- [TASK STATEMENT] Only an exact copy of the entries will serve as the answer.

- [MATERIAL SHOWN]
Content starts

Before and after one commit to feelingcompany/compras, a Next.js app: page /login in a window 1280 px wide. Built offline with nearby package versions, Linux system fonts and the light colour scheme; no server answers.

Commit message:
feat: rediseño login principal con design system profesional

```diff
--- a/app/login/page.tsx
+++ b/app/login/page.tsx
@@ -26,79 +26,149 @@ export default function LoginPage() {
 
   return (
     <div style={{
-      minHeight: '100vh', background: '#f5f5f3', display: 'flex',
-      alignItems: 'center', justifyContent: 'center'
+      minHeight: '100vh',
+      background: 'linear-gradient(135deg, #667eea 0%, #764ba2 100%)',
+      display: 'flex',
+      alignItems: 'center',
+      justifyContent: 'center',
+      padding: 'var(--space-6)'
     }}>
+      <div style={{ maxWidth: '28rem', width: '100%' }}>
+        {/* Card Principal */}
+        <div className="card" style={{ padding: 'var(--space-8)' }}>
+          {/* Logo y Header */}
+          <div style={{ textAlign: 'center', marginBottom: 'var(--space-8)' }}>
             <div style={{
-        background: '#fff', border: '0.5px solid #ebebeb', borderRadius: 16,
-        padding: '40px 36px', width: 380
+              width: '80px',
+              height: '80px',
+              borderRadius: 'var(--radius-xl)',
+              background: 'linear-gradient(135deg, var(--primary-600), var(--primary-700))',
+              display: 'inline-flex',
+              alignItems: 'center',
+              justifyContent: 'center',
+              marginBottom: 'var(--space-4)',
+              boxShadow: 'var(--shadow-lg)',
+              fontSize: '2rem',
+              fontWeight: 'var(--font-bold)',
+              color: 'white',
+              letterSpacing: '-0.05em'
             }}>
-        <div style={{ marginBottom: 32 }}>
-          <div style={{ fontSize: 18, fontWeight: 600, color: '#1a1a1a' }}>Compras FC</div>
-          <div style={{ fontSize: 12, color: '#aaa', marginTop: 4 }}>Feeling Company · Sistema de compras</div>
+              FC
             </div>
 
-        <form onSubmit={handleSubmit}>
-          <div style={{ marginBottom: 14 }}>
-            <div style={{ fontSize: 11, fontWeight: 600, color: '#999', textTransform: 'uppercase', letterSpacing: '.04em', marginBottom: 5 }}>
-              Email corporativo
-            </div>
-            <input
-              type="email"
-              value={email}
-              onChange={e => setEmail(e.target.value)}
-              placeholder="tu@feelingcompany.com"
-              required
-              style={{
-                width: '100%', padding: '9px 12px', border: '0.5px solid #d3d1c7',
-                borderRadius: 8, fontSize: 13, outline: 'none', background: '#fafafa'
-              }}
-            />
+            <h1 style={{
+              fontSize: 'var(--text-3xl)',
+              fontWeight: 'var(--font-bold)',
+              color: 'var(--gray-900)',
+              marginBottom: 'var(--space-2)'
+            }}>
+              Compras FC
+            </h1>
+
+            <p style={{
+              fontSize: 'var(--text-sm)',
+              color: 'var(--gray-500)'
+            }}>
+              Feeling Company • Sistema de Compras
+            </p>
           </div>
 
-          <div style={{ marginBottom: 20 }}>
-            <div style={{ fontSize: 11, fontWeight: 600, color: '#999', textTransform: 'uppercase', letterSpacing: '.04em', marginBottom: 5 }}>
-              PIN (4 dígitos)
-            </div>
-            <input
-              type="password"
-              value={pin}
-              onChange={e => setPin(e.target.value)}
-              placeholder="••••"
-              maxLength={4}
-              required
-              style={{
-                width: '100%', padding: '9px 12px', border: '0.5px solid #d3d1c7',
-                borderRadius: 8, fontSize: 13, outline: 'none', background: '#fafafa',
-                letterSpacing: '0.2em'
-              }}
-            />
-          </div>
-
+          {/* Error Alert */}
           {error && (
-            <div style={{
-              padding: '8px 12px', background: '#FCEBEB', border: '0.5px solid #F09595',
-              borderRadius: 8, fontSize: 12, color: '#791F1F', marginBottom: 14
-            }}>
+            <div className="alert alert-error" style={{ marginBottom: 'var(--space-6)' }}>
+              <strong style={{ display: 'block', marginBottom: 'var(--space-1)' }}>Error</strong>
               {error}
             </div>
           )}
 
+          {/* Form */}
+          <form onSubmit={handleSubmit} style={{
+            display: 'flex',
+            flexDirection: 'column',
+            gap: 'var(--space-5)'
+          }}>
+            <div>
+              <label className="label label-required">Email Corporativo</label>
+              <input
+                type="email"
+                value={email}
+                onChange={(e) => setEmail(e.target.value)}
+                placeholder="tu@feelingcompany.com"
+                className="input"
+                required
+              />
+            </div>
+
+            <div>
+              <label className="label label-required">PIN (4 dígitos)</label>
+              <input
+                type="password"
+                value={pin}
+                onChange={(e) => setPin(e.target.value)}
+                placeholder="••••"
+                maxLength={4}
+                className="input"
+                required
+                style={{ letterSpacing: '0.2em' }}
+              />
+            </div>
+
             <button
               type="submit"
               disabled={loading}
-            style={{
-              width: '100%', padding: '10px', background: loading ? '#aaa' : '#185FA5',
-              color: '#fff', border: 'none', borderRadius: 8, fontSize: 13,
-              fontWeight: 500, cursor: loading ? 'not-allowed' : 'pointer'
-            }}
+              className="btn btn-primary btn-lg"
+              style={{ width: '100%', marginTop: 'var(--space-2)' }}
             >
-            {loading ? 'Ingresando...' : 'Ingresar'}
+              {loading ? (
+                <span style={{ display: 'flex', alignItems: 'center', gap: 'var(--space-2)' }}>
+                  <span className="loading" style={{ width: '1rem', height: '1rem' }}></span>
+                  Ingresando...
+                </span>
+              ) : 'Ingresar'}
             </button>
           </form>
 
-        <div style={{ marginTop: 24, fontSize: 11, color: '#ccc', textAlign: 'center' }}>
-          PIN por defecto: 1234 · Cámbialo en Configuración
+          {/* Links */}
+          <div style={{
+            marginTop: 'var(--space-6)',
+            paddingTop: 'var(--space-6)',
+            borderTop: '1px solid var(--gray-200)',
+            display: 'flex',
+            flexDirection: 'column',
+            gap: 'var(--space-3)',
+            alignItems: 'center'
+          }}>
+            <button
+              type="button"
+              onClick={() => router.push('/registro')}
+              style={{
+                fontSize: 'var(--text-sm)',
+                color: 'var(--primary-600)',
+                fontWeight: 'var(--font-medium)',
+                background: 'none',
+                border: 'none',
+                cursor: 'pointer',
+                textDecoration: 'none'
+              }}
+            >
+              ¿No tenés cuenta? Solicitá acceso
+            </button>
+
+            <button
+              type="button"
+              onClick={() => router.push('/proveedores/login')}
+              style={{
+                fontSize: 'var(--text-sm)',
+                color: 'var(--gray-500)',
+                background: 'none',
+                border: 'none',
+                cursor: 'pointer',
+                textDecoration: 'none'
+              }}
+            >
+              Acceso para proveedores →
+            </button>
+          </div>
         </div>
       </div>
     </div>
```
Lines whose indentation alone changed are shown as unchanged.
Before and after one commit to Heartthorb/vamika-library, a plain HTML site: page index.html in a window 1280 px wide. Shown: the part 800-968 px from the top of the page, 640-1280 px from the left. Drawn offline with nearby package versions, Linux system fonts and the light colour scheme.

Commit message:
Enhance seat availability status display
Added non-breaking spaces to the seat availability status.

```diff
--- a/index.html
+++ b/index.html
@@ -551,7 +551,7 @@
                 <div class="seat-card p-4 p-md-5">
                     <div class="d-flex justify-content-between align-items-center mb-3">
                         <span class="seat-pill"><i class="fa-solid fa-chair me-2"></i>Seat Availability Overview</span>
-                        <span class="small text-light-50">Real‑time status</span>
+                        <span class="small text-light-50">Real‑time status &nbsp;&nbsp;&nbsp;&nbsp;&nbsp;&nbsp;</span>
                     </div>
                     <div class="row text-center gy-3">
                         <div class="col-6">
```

Content ends

- [YOUR SOLUTION]
Before and after one commit to feelingcompany/compras, a Next.js app: page /login in a window 1280 px wide. Built offline with nearby package versions, Linux system fonts and the light colour scheme; no server answers.

Commit message:
feat: rediseño login principal con design system profesional

```diff
--- a/app/login/page.tsx
+++ b/app/login/page.tsx
@@ -26,79 +26,149 @@ export default function LoginPage() {
 
   return (
     <div style={{
-      minHeight: '100vh', background: '#f5f5f3', display: 'flex',
-      alignItems: 'center', justifyContent: 'center'
+      minHeight: '100vh',
+      background: 'linear-gradient(135deg, #667eea 0%, #764ba2 100%)',
+      display: 'flex',
+      alignItems: 'center',
+      justifyContent: 'center',
+      padding: 'var(--space-6)'
     }}>
+      <div style={{ maxWidth: '28rem', width: '100%' }}>
+        {/* Card Principal */}
+        <div className="card" style={{ padding: 'var(--space-8)' }}>
+          {/* Logo y Header */}
+          <div style={{ textAlign: 'center', marginBottom: 'var(--space-8)' }}>
             <div style={{
-        background: '#fff', border: '0.5px solid #ebebeb', borderRadius: 16,
-        padding: '40px 36px', width: 380
+              width: '80px',
+              height: '80px',
+              borderRadius: 'var(--radius-xl)',
+              background: 'linear-gradient(135deg, var(--primary-600), var(--primary-700))',
+              display: 'inline-flex',
+              alignItems: 'center',
+              justifyContent: 'center',
+              marginBottom: 'var(--space-4)',
+              boxShadow: 'var(--shadow-lg)',
+              fontSize: '2rem',
+              fontWeight: 'var(--font-bold)',
+              color: 'white',
+              letterSpacing: '-0.05em'
             }}>
-        <div style={{ marginBottom: 32 }}>
-          <div style={{ fontSize: 18, fontWeight: 600, color: '#1a1a1a' }}>Compras FC</div>
-          <div style={{ fontSize: 12, color: '#aaa', marginTop: 4 }}>Feeling Company · Sistema de compras</div>
+              FC
             </div>
 
-        <form onSubmit={handleSubmit}>
-          <div style={{ marginBottom: 14 }}>
-            <div style={{ fontSize: 11, fontWeight: 600, color: '#999', textTransform: 'uppercase', letterSpacing: '.04em', marginBottom: 5 }}>
-              Email corporativo
-            </div>
-            <input
-              type="email"
-              value={email}
-              onChange={e => setEmail(e.target.value)}
-              placeholder="tu@feelingcompany.com"
-              required
-              style={{
-                width: '100%', padding: '9px 12px', border: '0.5px solid #d3d1c7',
-                borderRadius: 8, fontSize: 13, outline: 'none', background: '#fafafa'
-              }}
-            />
+            <h1 style={{
+              fontSize: 'var(--text-3xl)',
+              fontWeight: 'var(--font-bold)',
+              color: 'var(--gray-900)',
+              marginBottom: 'var(--space-2)'
+            }}>
+              Compras FC
+            </h1>
+
+            <p style={{
+              fontSize: 'var(--text-sm)',
+              color: 'var(--gray-500)'
+            }}>
+              Feeling Company • Sistema de Compras
+            </p>
           </div>
 
-          <div style={{ marginBottom: 20 }}>
-            <div style={{ fontSize: 11, fontWeight: 600, color: '#999', textTransform: 'uppercase', letterSpacing: '.04em', marginBottom: 5 }}>
-              PIN (4 dígitos)
-            </div>
-            <input
-              type="password"
-              value={pin}
-              onChange={e => setPin(e.target.value)}
-              placeholder="••••"
-              maxLength={4}
-              required
-              style={{
-                width: '100%', padding: '9px 12px', border: '0.5px solid #d3d1c7',
-                borderRadius: 8, fontSize: 13, outline: 'none', background: '#fafafa',
-                letterSpacing: '0.2em'
-              }}
-            />
-          </div>
-
+          {/* Error Alert */}
           {error && (
-            <div style={{
-              padding: '8px 12px', background: '#FCEBEB', border: '0.5px solid #F09595',
-              borderRadius: 8, fontSize: 12, color: '#791F1F', marginBottom: 14
-            }}>
+            <div className="alert alert-error" style={{ marginBottom: 'var(--space-6)' }}>
+              <strong style={{ display: 'block', marginBottom: 'var(--space-1)' }}>Error</strong>
               {error}
             </div>
           )}
 
+          {/* Form */}
+          <form onSubmit={handleSubmit} style={{
+            display: 'flex',
+            flexDirection: 'column',
+            gap: 'var(--space-5)'
+          }}>
+            <div>
+              <label className="label label-required">Email Corporativo</label>
+              <input
+                type="email"
+                value={email}
+                onChange={(e) => setEmail(e.target.value)}
+                placeholder="tu@feelingcompany.com"
+                className="input"
+                required
+              />
+            </div>
+
+            <div>
+              <label className="label label-required">PIN (4 dígitos)</label>
+              <input
+                type="password"
+                value={pin}
+                onChange={(e) => setPin(e.target.value)}
+                placeholder="••••"
+                maxLength={4}
+                className="input"
+                required
+                style={{ letterSpacing: '0.2em' }}
+              />
+            </div>
+
             <button
               type="submit"
               disabled={loading}
-            style={{
-              width: '100%', padding: '10px', background: loading ? '#aaa' : '#185FA5',
-              color: '#fff', border: 'none', borderRadius: 8, fontSize: 13,
-              fontWeight: 500, cursor: loading ? 'not-allowed' : 'pointer'
-            }}
+              className="btn btn-primary btn-lg"
+              style={{ width: '100%', marginTop: 'var(--space-2)' }}
             >
-            {loading ? 'Ingresando...' : 'Ingresar'}
+              {loading ? (
+                <span style={{ display: 'flex', alignItems: 'center', gap: 'var(--space-2)' }}>
+                  <span className="loading" style={{ width: '1rem', height: '1rem' }}></span>
+                  Ingresando...
+                </span>
+              ) : 'Ingresar'}
             </button>
           </form>
 
-        <div style={{ marginTop: 24, fontSize: 11, color: '#ccc', textAlign: 'center' }}>
-          PIN por defecto: 1234 · Cámbialo en Configuración
+          {/* Links */}
+          <div style={{
+            marginTop: 'var(--space-6)',
+            paddingTop: 'var(--space-6)',
+            borderTop: '1px solid var(--gray-200)',
+            display: 'flex',
+            flexDirection: 'column',
+            gap: 'var(--space-3)',
+            alignItems: 'center'
+          }}>
+            <button
+              type="button"
+              onClick={() => router.push('/registro')}
+              style={{
+                fontSize: 'var(--text-sm)',
+                color: 'var(--primary-600)',
+                fontWeight: 'var(--font-medium)',
+                background: 'none',
+                border: 'none',
+                cursor: 'pointer',
+                textDecoration: 'none'
+              }}
+            >
+              ¿No tenés cuenta? Solicitá acceso
+            </button>
+
+            <button
+              type="button"
+              onClick={() => router.push('/proveedores/login')}
+              style={{
+                fontSize: 'var(--text-sm)',
+                color: 'var(--gray-500)',
+                background: 'none',
+                border: 'none',
+                cursor: 'pointer',
+                textDecoration: 'none'
+              }}
+            >
+              Acceso para proveedores →
+            </button>
+          </div>
         </div>
       </div>
     </div>
```
Lines whose indentation alone changed are shown as unchanged.
Before and after one commit to Heartthorb/vamika-library, a plain HTML site: page index.html in a window 1280 px wide. Shown: the part 800-968 px from the top of the page, 640-1280 px from the left. Drawn offline with nearby package versions, Linux system fonts and the light colour scheme.

Commit message:
Enhance seat availability status display
Added non-breaking spaces to the seat availability status.

```diff
--- a/index.html
+++ b/index.html
@@ -551,7 +551,7 @@
                 <div class="seat-card p-4 p-md-5">
                     <div class="d-flex justify-content-between align-items-center mb-3">
                         <span class="seat-pill"><i class="fa-solid fa-chair me-2"></i>Seat Availability Overview</span>
-                        <span class="small text-light-50">Real‑time status</span>
+                        <span class="small text-light-50">Real‑time status &nbsp;&nbsp;&nbsp;&nbsp;&nbsp;&nbsp;</span>
                     </div>
                     <div class="row text-center gy-3">
                         <div class="col-6">
```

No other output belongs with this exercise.